** WHAT TO PRODUCE **
Among the entries below, how many lines have the string "final" in them? Only the number should be given.

** RECORD EXTRACTS **
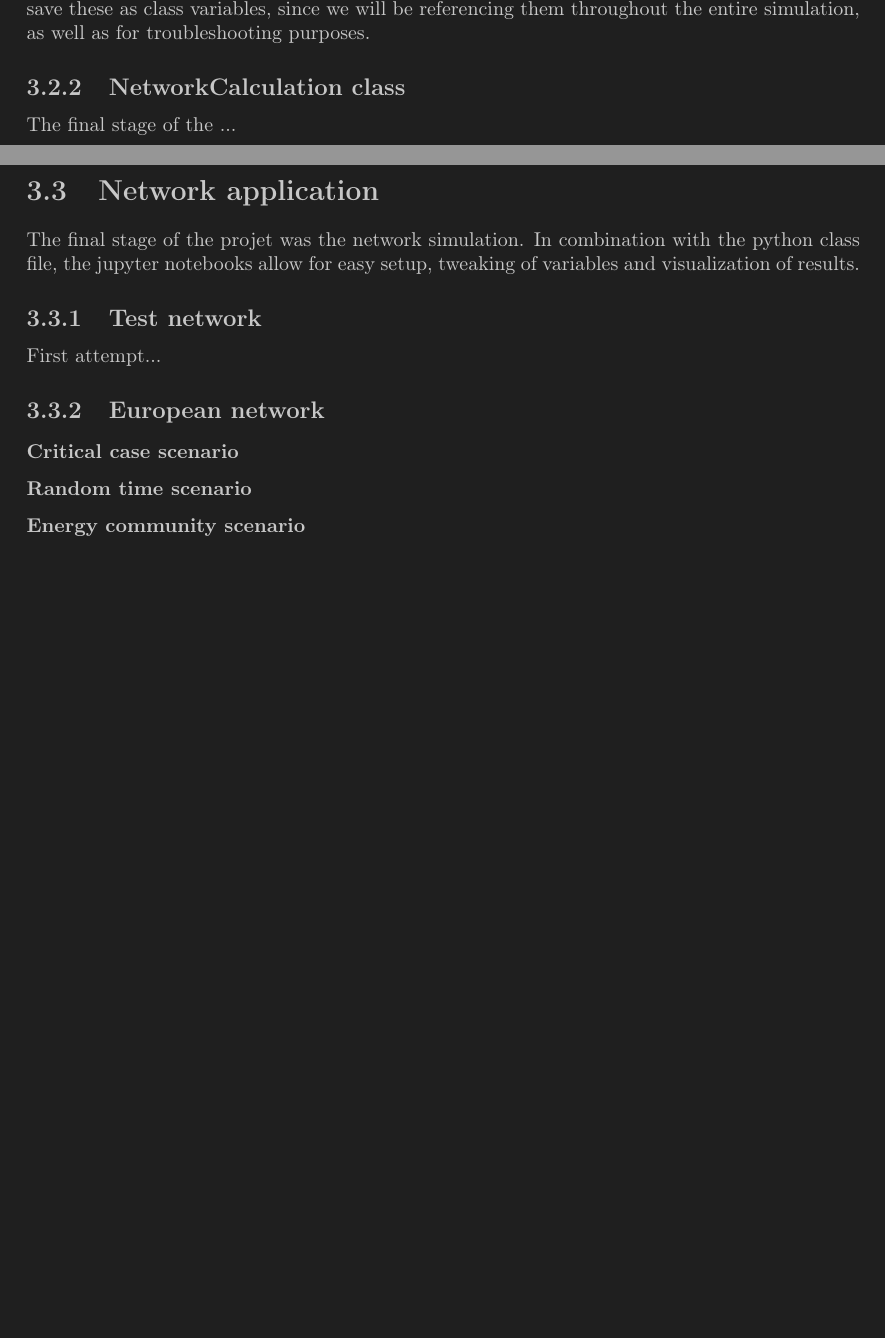
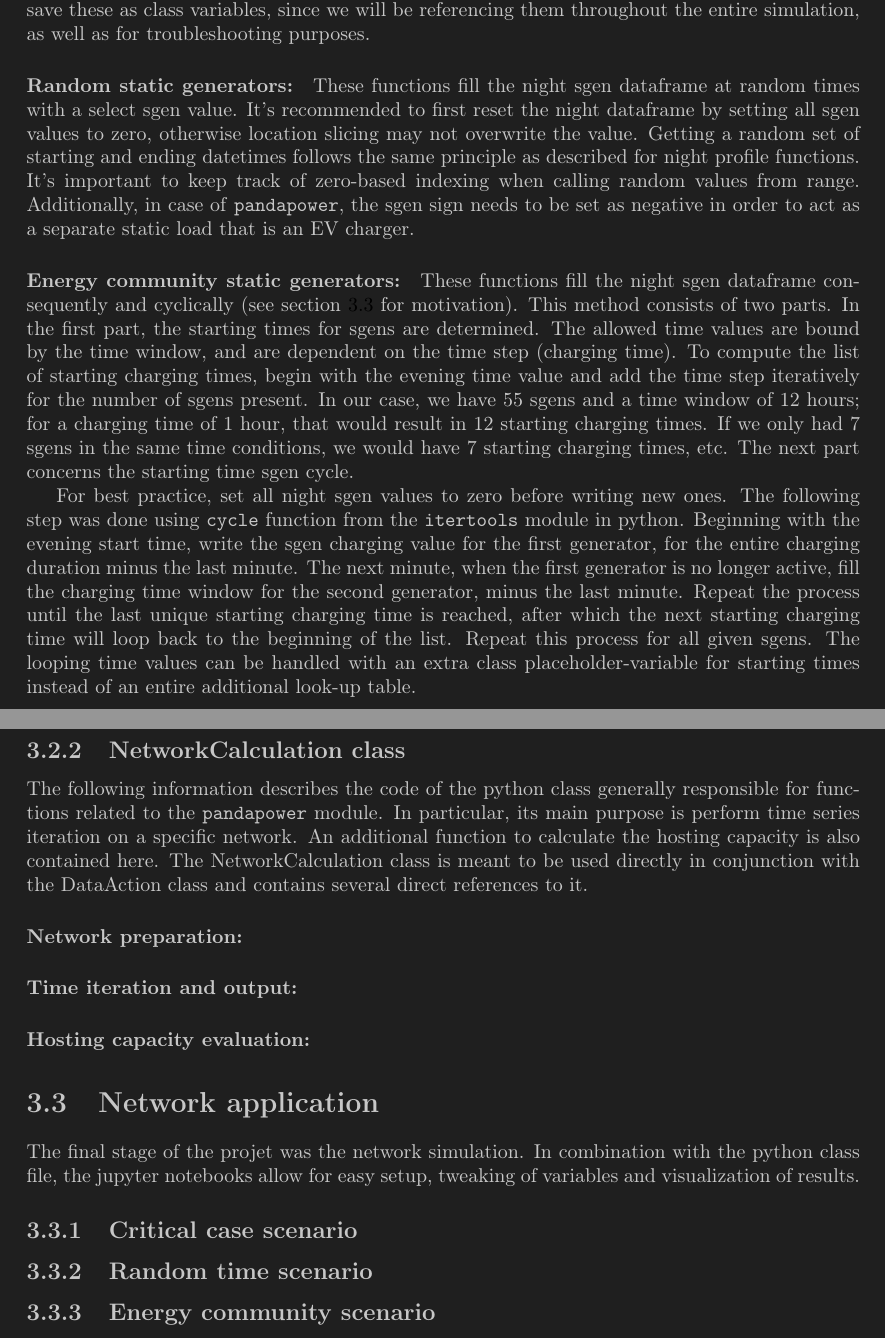
Before and after one commit to akthonka/EV_energy_comm, a LaTeX thesis (tex/EV_energy_comm_thesis.tex): two parts of pages 7 and 8 of 11 before the commit and two parts of pages 8 and 9 of 12 after it, joined at a grey line, cut so that both start at the same text, the shorter picture padded with empty space. Compiled offline with pdfLaTeX.

Commit message:
finished data processing section

```diff
--- a/tex/EV_energy_comm_thesis.tex
+++ b/tex/EV_energy_comm_thesis.tex
@@ -32,6 +32,8 @@
 \usepackage{xcolor}
 \pagecolor[HTML]{1f1f1f} % dark color
 \color[HTML]{c7c7c7} % light color
+
+\setcounter{tocdepth}{3}
 %------------------------------------------------------------------
 
 
@@ -91,27 +98,19 @@ The paragraphs serve to summarize the operation of one or more functions based o
 
 To create the night dataframes, first get a random night profile. This contains all the necessary time steps in the index, which is what we need; the load values can be set to zero. Then, generate a list of appropriate load names and form a dataframe using the time index. For the case of the European LV network, the resulting night dataframes are 721 rows $\times$ 55 columns (minutes $\times$ number of profiles). Repeat for both loads and sgens night dataframes. It is recommended to save these as class variables, since we will be referencing them throughout the entire simulation, as well as for troubleshooting purposes.
 
+\paragraph{Random static generators:} These functions fill the night sgen dataframe at random times with a select sgen value. It's recommended to first reset the night dataframe by setting all sgen values to zero, otherwise location slicing may not overwrite the value. Getting a random set of starting and ending datetimes follows the same principle as described for night profile functions. It's important to keep track of zero-based indexing when calling random values from range. Additionally, in case of \texttt{pandapower}, the sgen sign needs to be set as negative in order to act as a separate static load that is an EV charger.
 
+\paragraph{Energy community static generators:} These functions fill the night sgen dataframe consequently and cyclically (see \cref{section_network_application} for motivation). This method consists of two parts. In the first part, the starting times for sgens are determined. The allowed time values are bound by the time window, and are dependent on the time step (charging time). To compute the list of starting charging times, begin with the evening time value and add the time step iteratively for the number of sgens present. In our case, we have 55 sgens and a time window of 12 hours; for a charging time of 1 hour, that would result in 12 starting charging times. If we only had 7 sgens in the same time conditions, we would have 7 starting charging times, etc. The next part concerns the starting time sgen cycle.
 
-
-
+For best practice, set all night sgen values to zero before writing new ones. The following step was done using \texttt{cycle} function from the \texttt{itertools} module in python. Beginning with the evening start time, write the sgen charging value for the first generator, for the entire charging duration minus the last minute. The next minute, when the first generator is no longer active, fill the charging time window for the second generator, minus the last minute. Repeat the process until the last unique starting charging time is reached, after which the next starting charging time will loop back to the beginning of the list. Repeat this process for all given sgens. The looping time values can be handled with an extra class placeholder-variable for starting times instead of an entire additional look-up table.
 
 
 \subsection{NetworkCalculation class}
-The final stage of the ...
+The following information describes the code of the python class generally responsible for functions related to the \texttt{pandapower} module. In particular, its main purpose is perform time series iteration on a specific network. An additional function to calculate the hosting capacity is also contained here. The NetworkCalculation class is meant to be used directly in conjunction with the DataAction class and contains several direct references to it.
 
-
-\section{Network application}
-The final stage of the projet was the network simulation. In combination with the python class file, the jupyter notebooks allow for easy setup, tweaking of variables and visualization of results.
-
-
-\subsection{Test network}
-First attempt...
-
-\subsection{European network}
-\subsubsection{Critical case scenario}
-\subsubsection{Random time scenario}
-\subsubsection{Energy community scenario}
+\paragraph{Network preparation:}
+\paragraph{Time iteration and output:}
+\paragraph{Hosting capacity evaluation:}
 
 
 
@@ -125,5 +124,16 @@ First attempt...
 
 
 
+
+
+\section{Network application}\label{section_network_application}
+The final stage of the projet was the network simulation. In combination with the python class file, the jupyter notebooks allow for easy setup, tweaking of variables and visualization of results.
+
+\subsection{Critical case scenario}
+\subsection{Random time scenario}
+\subsection{Energy community scenario}
+
+
+
 \chapter{Results and Discussion}
 \section{Results}
```
Also changed, not shown: tex/EV_energy_comm_thesis.pdf, tex/EV_energy_comm_thesis.tex (24 more changed lines), 6 other files.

** WRITTEN RESPONSE **
3